A simple battery exchange for a 2014 15" Macbook Pro turned into a major repair - at least that is what Apple's Repair contractor claims. All I got after a very disappointing chat and call with Apple's Support Hotline was this blurry image - apparently the reason why they claim not replace the battery is that they would only to this along with repairing this:

Image from Apple Repair shop

Now, this image tells me nothing but hopefully someone here has an idea what I am looking at. Would I have been able to see the defect prior to sending it off? Would the Genius at the Apple Store have seen this? MBP ran perfectly fine with the exception of the bloated battery.

  • I get how disappointing it is to find half way into a repair something was hidden or unexpected. I'll answer from my experience and hope that helps you make a call.
    – bmike
    Commented Jul 30, 2020 at 23:18
  • Was this Apple themselves or an ASP (Authorized Service Provider - 3rd party repair shop)? In any event, it’s not reasonable to make a decision based on an image you can’t see. Request that they resend it so you can make an informed decision.
    – Allan
    Commented Aug 30, 2020 at 18:07

3 Answers 3


That image is hard to make out, but I trust the people in the process with Apple repair for a couple reasons. One, what's their incentive to be wrong - they get paid to repair product and make you happy. Also, they see things perfectly under inspection even if that photo is blurry.

  • I would make a decision - is it worth paying for this repair?

If so, call back and say you would like them to take much higher resolution photos and see if they can cover some or all the accidental damage, but you're willing to pay if not. Leave the decision for them.

If not, thank them for discovering the damage and ask for it returned unprepared, again that they check with people who had custody if they noticed anything.

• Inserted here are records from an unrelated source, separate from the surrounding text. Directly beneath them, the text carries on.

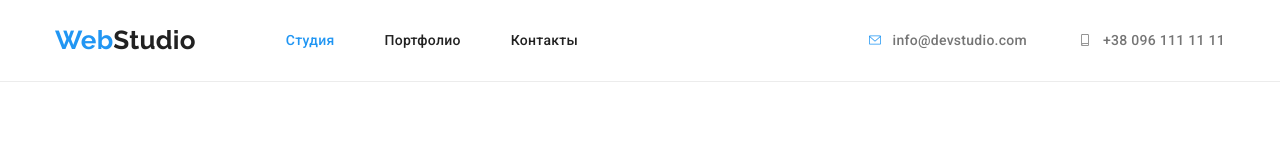
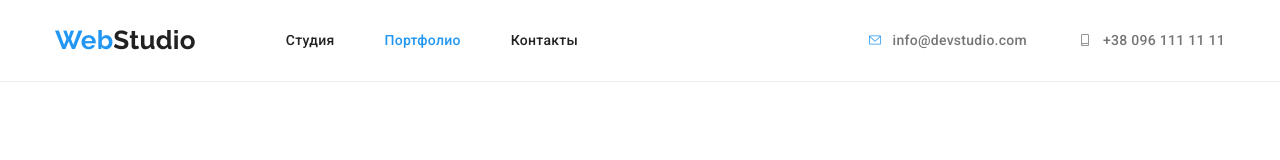
Before and after one commit to rumpear/goit-markup-hw-04, a plain HTML site: page portfolio.html in a window 1280 px wide. Shown: the top 160 px of the page. Drawn offline with nearby package versions, Linux system fonts and the light colour scheme.

Commit message:
Update portfolio.html

```diff
--- a/portfolio.html
+++ b/portfolio.html
@@ -23,8 +23,8 @@
             <nav class="header-nav">
                 <a href="index.html" class="header-logo"><span class="header-logo-web">Web</span>Studio</a>
                 <ul class="site-nav-list list">
-                    <li class="site-nav-item"><a href="index.html" class="site-nav-link current">Студия</a></li>
-                    <li class="site-nav-item"><a href="portfolio.html" class="site-nav-link">Портфолио</a></li>
+                    <li class="site-nav-item"><a href="index.html" class="site-nav-link">Студия</a></li>
+                    <li class="site-nav-item"><a href="portfolio.html" class="site-nav-link current">Портфолио</a></li>
                     <li class="site-nav-item"><a href="" class="site-nav-link">Контакты</a></li>
                 </ul>
             </nav>
```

Once you have it, then it's up to you to look over things and make a call. My experience is if Apple messes up, they fess up immediately, apologetically, have a very good suggestion how to make me whole. I've not had any experience that was bad and the bloated battery could have expanded and damaged things in transit - it's not likely, but it's the most likely thing I can consider based on many years using Apple to repair work and home computers.

  • 1
    You were correct. Once I got the laptop back I could see what happened and returned to the Apple Store. They exceeded my expectations - full display and top case repair AND battery replacement, all at no cost.
    – Geo Vogler
    Commented Aug 30, 2020 at 22:41
  • 1
    The defect was likely because someone in the repair chain placed all missing screws back before or after shipment to the repair shop, which then likely caused the top case to deform just enough for the back edge to scratch the bezel at both sides. They never seen this defect before, but since during initial drop off neither me nor the Apple inspection noticed this they agreed it was likely their fault.
    – Geo Vogler
    Commented Aug 30, 2020 at 22:45

As far as I can tell from the blurry picture, it seems you're looking at the display itself and the bezel that surrounds it. If you look at the lower, right corner, you'll see that the bezel is cracked.

Was the bezel cracked before you sent it in? - If so you had this pre-existing damage that you probably didn't declare.

If the bezel wasn't cracked when you sent it in, it was probably cracked during transportation. You should inform them of this to see if there's an insurance or similar that covers such an event.


Assuming that’s the display of your MacBook Pro, there are two different ways to view this:

  • There’s no technical reason to repair a cracked display when replacing a top case. While the entire MacBook Pro must be disassembled, the display is only being removed. That same display can be reattached without any issues.

  • There’s a policy that prevents Apple and/or the ASP from working on a machine with a broken display due to the hazardous nature of broken glass.

    • That display can become further damaged resulting in higher liability for the service provider
    • It could cause injury to the technician attempting the repair.

Companies have this policy because of a phenomenon called he who last touched it owns it. In other words, when a technician services a product (not limited to computers) they are responsible for every issue that comes up regardless of how unrelated it is to the original issue. If they find any damage, they will refuse to service it until you address the other issues. Apple does this when they see the moisture detection strips indicating the presence of moisture even though there was no liquid damage or the issue isn't even related.

Would the Genius at the Apple Store have seen this? MBP ran perfectly fine with the exception of the bloated battery.

Yes. They are supposed to inspect the device for any damage prior to being submitted. Every device I’ve taken in, from iPhones to iMacs, for warranty service was inspected. They will take note of any damage.

If this damage was not present when you dropped it off, then you need to make that known. However, if it was, but missed by the technician, then you’ll still be on the hook for the repair.

Now as to being related to the swollen battery, it’s very unlikely that the swollen battery would cause this because the battery is down by the palm rest and the top of the display (when closed). Since it appears that the damage is near the bottom of the display, it would be closer to the far end of the top case or where the logic board would be. Your case would have to be completely distorted from a swollen battery to cause that kind of damage.

You must log in to answer this question.

Not the answer you're looking for? Browse other questions tagged .